Your task.
Please report every line in the entries that contains the string "commit".

(Detected change data)
★ ★ ★ ★ ★
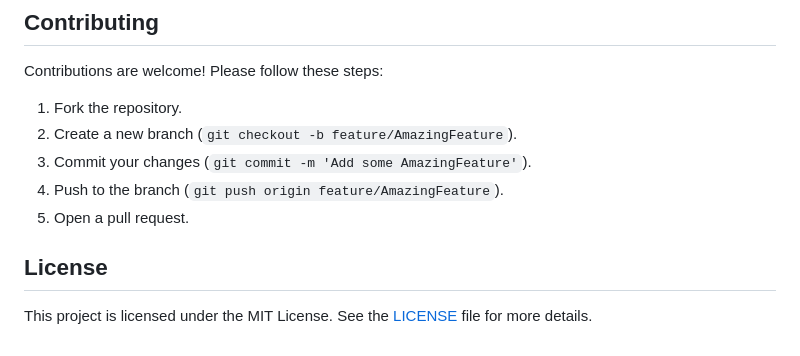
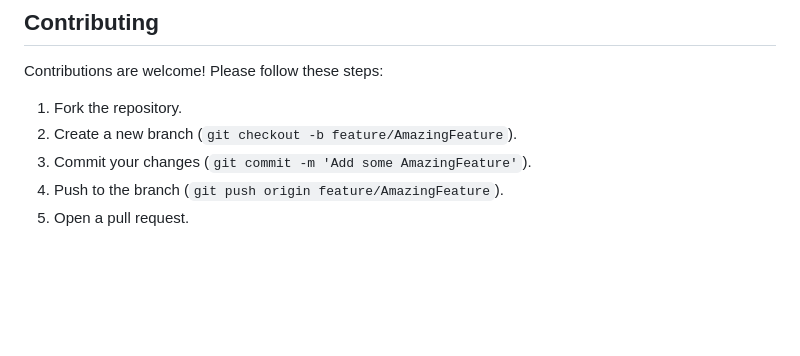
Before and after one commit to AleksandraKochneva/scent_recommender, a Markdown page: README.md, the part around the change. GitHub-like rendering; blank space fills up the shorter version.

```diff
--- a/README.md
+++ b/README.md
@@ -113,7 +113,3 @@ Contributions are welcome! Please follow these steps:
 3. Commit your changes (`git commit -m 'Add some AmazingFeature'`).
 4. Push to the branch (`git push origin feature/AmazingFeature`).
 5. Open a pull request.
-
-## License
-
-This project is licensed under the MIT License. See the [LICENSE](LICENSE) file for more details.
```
★ ★ ★ ★ ★
Answer to this exercise.
Before and after one commit to AleksandraKochneva/scent_recommender, a Markdown page: README.md, the part around the change. GitHub-like rendering; blank space fills up the shorter version.
 3. Commit your changes (`git commit -m 'Add some AmazingFeature'`).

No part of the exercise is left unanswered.